(The input):
##############################
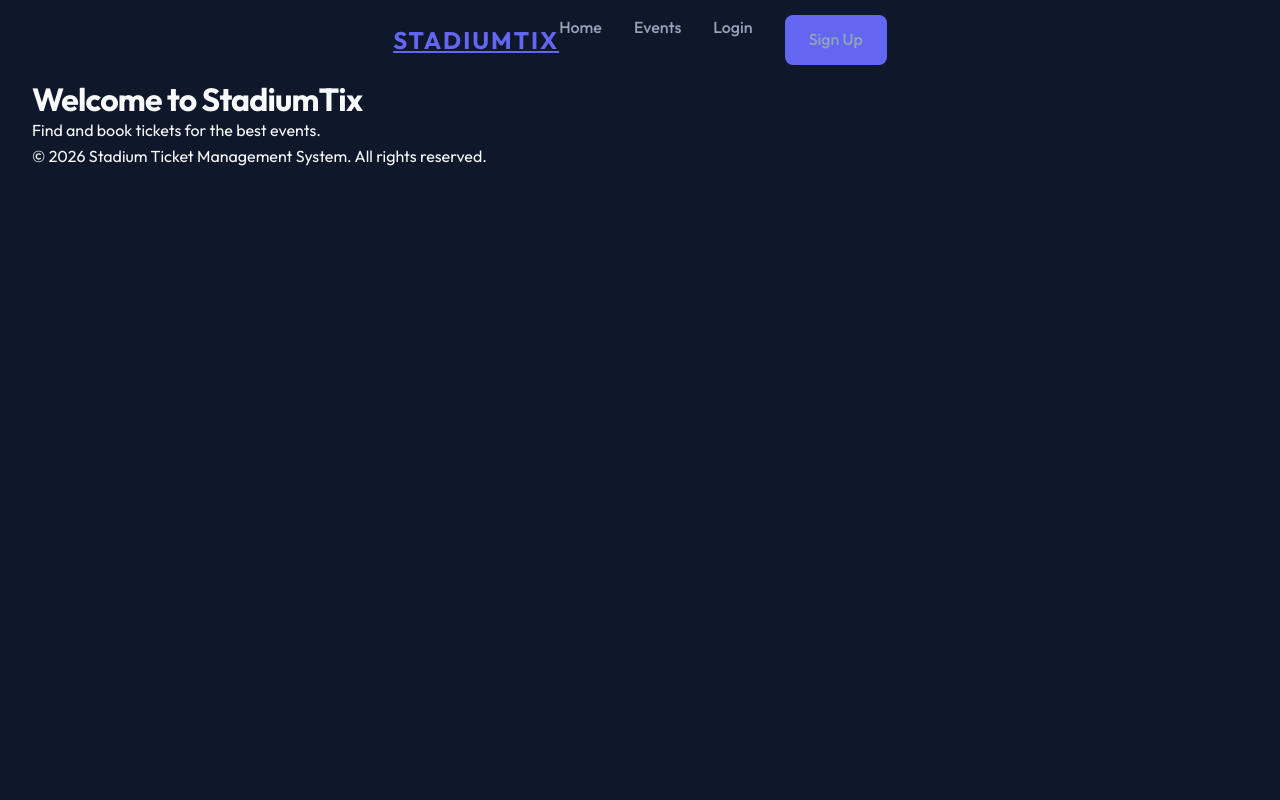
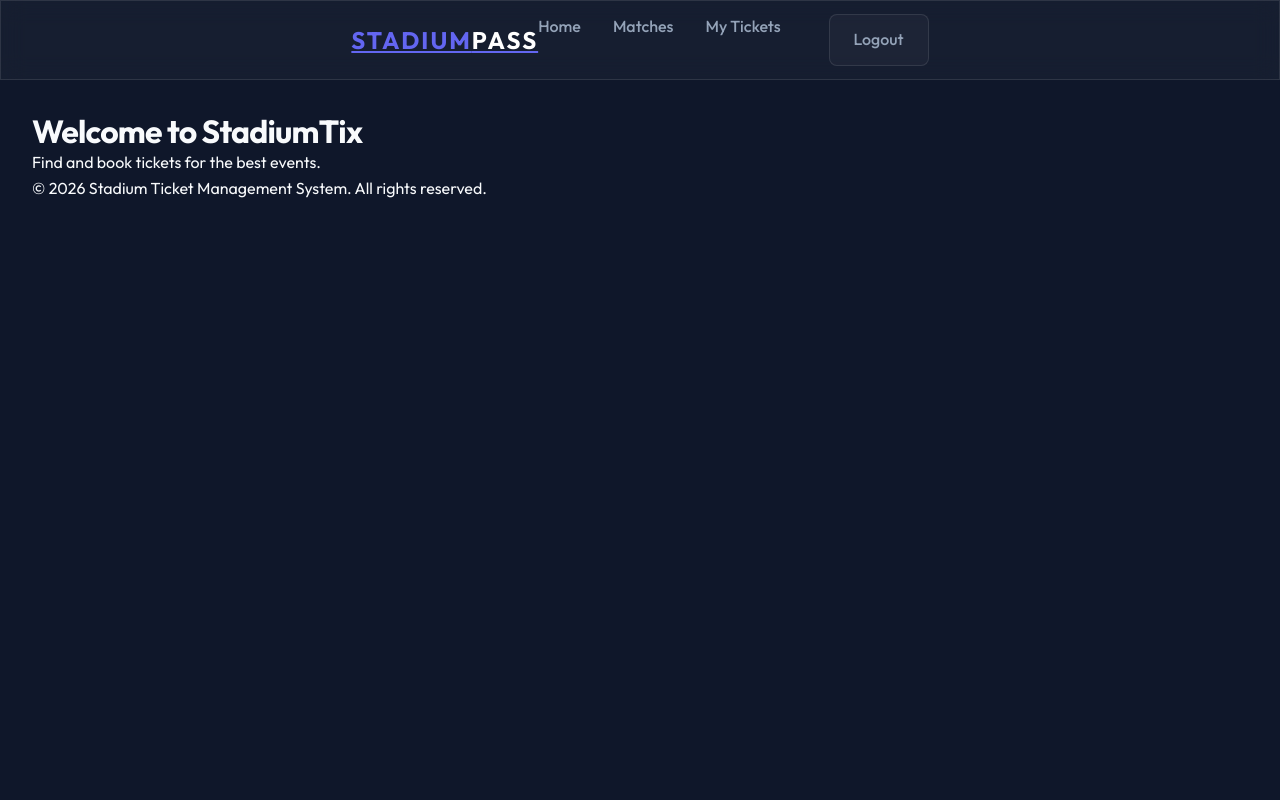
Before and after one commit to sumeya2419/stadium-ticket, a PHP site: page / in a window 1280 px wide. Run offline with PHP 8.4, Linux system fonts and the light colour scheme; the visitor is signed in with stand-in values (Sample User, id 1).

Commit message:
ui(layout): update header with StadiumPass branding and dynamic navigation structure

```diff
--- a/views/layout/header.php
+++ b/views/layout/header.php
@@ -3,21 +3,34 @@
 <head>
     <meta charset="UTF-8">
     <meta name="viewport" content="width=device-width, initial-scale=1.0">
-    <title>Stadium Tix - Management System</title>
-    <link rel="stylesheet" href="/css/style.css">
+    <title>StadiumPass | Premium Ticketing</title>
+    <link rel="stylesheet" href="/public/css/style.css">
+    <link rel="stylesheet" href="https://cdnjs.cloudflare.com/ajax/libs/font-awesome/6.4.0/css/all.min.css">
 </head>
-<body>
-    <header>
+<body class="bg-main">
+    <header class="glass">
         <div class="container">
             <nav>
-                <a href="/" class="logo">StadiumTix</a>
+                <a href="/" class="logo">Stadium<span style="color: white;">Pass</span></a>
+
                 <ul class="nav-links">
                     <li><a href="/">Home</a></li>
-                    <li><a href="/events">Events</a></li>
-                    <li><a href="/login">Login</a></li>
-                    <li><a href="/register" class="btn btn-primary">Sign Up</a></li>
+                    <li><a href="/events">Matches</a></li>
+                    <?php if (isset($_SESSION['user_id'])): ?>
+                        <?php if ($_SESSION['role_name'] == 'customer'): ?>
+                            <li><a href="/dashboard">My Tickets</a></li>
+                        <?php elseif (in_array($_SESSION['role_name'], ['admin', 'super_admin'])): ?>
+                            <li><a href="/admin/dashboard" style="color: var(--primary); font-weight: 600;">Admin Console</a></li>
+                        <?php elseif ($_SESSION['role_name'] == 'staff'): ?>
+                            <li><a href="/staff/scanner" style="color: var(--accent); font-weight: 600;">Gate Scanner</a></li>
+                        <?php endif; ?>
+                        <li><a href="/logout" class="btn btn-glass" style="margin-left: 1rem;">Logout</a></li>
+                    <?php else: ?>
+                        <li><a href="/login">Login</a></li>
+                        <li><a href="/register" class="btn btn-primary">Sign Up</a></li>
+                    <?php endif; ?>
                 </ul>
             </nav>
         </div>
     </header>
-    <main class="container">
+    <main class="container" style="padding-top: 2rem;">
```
##############################
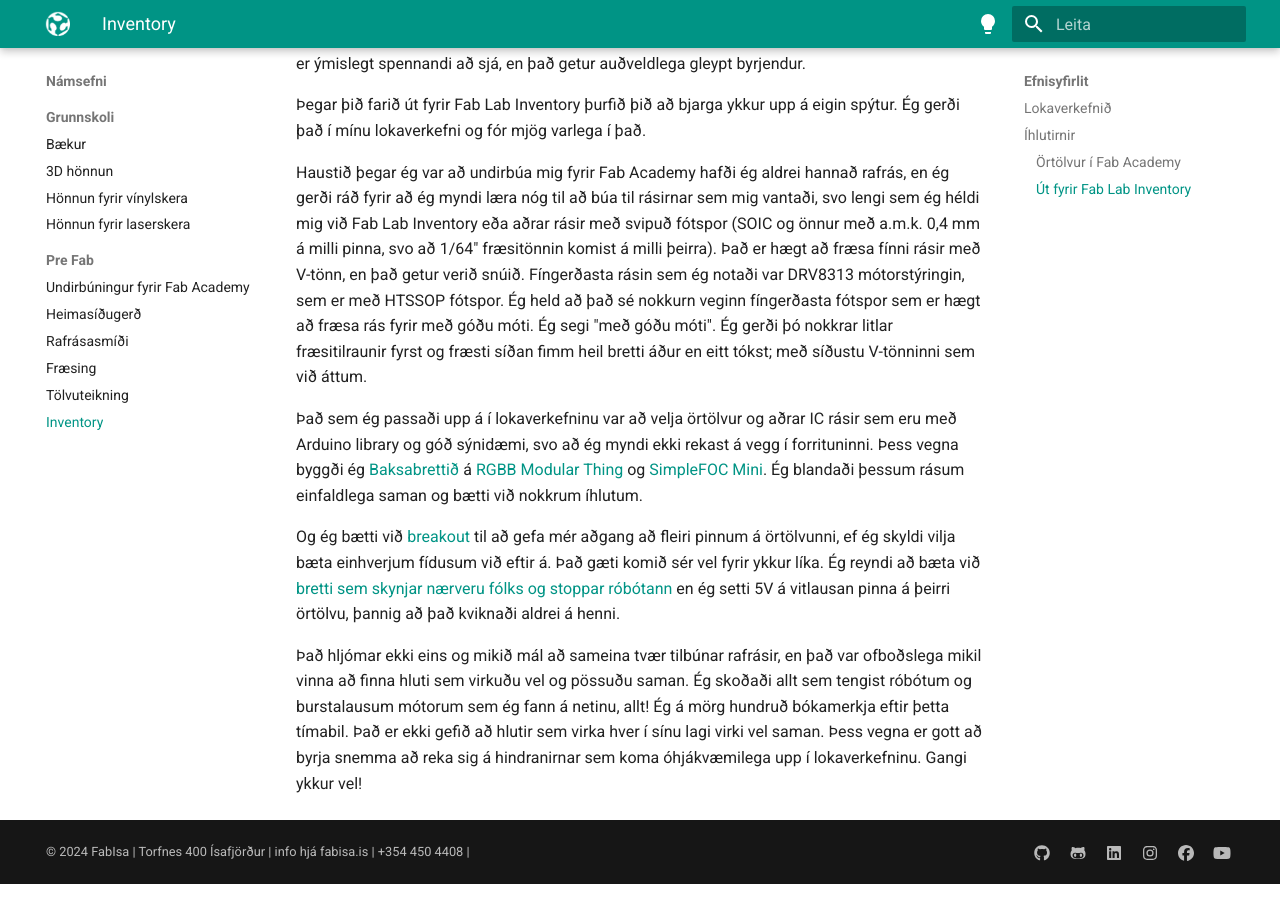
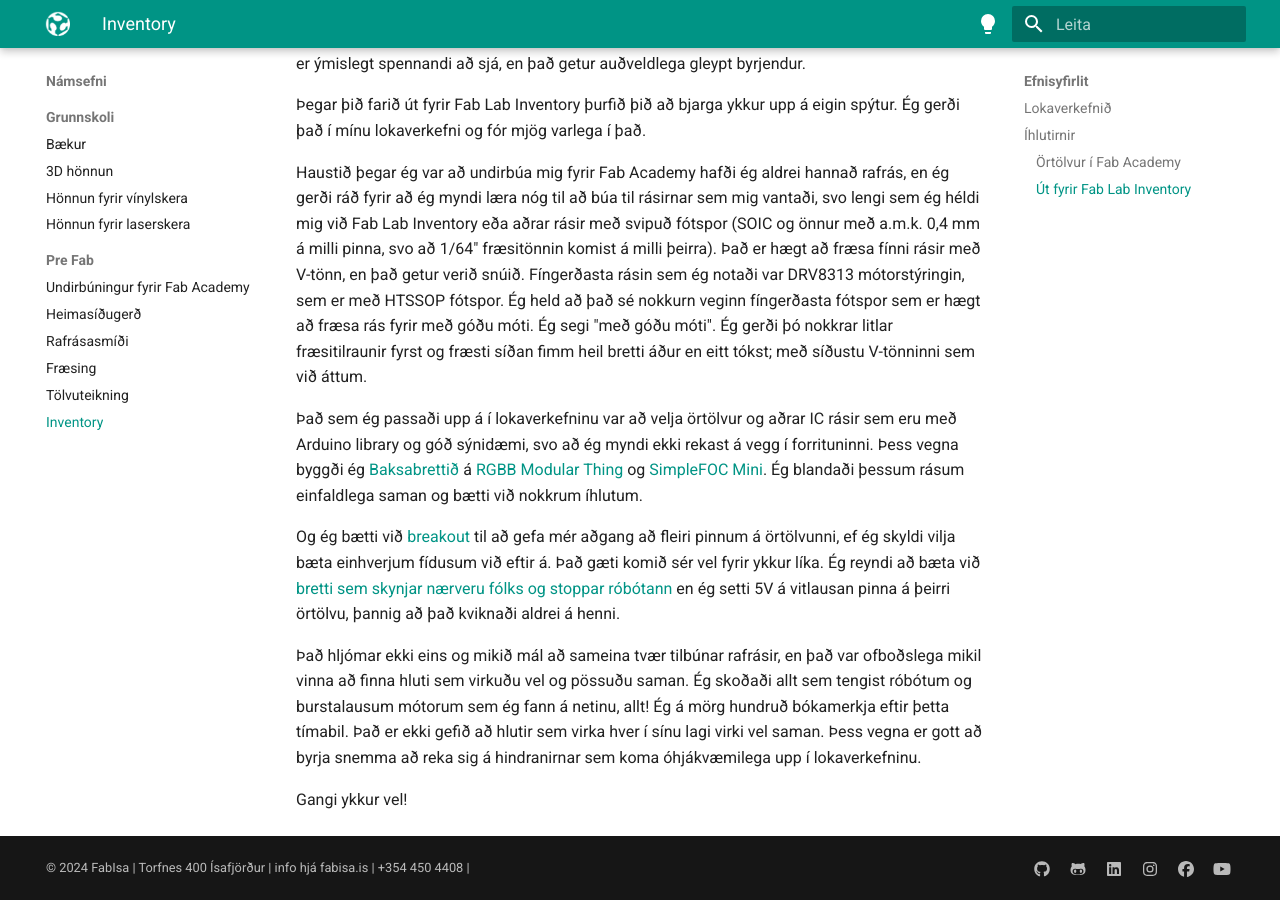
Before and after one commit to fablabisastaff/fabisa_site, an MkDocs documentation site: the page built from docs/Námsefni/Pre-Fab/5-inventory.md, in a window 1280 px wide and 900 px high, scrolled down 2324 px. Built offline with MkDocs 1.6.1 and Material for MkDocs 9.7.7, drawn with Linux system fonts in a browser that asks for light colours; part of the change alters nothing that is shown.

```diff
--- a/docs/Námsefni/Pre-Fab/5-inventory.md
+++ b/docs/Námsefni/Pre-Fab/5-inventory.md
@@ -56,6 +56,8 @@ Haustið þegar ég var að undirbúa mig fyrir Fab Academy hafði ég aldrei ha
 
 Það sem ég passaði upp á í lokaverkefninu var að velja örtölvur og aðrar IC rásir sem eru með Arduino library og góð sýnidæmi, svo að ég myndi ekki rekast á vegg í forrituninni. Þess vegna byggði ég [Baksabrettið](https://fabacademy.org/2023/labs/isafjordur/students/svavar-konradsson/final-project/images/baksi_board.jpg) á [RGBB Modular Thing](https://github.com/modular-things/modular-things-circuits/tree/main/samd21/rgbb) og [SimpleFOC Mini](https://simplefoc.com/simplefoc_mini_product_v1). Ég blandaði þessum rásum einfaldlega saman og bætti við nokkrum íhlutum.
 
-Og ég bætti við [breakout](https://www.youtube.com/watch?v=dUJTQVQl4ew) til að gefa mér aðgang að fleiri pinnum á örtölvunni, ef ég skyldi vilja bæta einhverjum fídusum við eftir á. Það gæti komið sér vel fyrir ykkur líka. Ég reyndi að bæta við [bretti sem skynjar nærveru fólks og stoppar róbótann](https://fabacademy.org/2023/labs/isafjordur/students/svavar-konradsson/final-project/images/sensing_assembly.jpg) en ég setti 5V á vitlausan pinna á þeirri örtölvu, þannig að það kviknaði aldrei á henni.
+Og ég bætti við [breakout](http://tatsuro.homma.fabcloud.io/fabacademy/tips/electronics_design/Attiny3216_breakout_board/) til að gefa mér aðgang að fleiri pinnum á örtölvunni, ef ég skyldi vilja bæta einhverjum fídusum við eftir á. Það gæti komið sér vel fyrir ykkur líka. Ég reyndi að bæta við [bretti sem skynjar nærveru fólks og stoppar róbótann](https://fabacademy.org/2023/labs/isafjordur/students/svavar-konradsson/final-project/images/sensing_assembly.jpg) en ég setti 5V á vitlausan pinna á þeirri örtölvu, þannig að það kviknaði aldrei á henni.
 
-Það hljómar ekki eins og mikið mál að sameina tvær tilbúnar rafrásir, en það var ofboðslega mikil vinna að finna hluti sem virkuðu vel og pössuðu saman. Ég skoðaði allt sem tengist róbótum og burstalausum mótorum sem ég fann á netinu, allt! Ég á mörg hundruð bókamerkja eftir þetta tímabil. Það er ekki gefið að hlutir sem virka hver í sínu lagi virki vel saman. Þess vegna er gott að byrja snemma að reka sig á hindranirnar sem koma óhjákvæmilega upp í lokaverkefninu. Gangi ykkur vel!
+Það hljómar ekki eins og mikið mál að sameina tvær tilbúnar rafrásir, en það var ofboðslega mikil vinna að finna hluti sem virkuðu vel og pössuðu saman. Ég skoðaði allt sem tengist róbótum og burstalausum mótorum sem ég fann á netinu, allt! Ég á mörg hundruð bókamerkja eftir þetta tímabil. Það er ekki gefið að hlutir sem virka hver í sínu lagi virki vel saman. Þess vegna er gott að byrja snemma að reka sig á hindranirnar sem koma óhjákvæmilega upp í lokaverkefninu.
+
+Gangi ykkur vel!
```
##############################
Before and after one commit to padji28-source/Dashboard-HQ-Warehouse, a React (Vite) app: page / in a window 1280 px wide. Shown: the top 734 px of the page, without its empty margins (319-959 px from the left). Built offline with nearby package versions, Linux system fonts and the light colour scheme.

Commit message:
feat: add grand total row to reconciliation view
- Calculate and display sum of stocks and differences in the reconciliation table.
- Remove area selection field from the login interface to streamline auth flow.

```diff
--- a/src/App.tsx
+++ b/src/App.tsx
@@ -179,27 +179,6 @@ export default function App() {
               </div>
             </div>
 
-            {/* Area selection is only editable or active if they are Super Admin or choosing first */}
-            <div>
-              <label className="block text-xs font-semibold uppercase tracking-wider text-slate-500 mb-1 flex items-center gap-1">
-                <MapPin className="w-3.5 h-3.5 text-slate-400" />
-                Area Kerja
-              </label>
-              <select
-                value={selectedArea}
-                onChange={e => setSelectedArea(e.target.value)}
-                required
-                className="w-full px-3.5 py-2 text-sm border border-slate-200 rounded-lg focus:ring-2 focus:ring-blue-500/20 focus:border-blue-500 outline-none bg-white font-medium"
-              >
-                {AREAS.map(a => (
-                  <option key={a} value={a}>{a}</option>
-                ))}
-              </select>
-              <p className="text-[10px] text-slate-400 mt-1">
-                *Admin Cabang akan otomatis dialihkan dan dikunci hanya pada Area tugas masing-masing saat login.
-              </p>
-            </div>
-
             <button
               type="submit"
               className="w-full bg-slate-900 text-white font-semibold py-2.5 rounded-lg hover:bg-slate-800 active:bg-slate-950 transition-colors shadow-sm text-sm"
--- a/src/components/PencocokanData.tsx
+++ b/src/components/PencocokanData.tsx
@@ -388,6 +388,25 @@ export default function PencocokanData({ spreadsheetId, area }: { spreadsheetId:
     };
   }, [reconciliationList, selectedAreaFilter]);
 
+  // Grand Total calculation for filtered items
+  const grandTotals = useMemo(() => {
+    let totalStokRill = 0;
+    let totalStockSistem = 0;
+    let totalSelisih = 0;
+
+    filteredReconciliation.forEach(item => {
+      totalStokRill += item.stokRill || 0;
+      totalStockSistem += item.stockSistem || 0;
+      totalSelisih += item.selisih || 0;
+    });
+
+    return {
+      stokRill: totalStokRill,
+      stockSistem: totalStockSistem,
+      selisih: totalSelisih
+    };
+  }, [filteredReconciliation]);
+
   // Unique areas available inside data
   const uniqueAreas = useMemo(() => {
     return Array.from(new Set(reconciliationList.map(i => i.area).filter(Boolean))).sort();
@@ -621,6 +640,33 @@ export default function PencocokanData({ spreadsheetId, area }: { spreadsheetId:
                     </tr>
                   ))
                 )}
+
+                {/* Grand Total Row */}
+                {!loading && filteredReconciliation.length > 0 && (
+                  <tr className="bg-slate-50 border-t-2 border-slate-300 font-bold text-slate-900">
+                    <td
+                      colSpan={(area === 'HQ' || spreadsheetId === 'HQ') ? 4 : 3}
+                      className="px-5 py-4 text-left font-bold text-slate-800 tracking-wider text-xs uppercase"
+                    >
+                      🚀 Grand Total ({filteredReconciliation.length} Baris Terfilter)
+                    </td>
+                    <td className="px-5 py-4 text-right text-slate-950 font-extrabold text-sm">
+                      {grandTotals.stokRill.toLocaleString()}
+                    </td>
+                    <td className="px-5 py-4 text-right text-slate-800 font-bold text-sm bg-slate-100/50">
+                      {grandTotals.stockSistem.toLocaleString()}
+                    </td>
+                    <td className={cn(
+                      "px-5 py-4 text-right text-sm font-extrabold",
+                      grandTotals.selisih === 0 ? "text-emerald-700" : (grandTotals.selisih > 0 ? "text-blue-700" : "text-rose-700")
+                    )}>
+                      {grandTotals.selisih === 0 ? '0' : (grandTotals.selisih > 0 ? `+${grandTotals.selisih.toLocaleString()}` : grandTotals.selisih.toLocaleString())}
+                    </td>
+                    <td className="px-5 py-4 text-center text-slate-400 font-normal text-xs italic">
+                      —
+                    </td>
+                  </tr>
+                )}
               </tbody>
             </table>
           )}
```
##############################
(Task objective):
Every line holding the word "header" should be copied out of the records above.

(Reply to the exercise):
ui(layout): update header with StadiumPass branding and dynamic navigation structure
--- a/views/layout/header.php
+++ b/views/layout/header.php
-    <header>
+    <header class="glass">
     </header>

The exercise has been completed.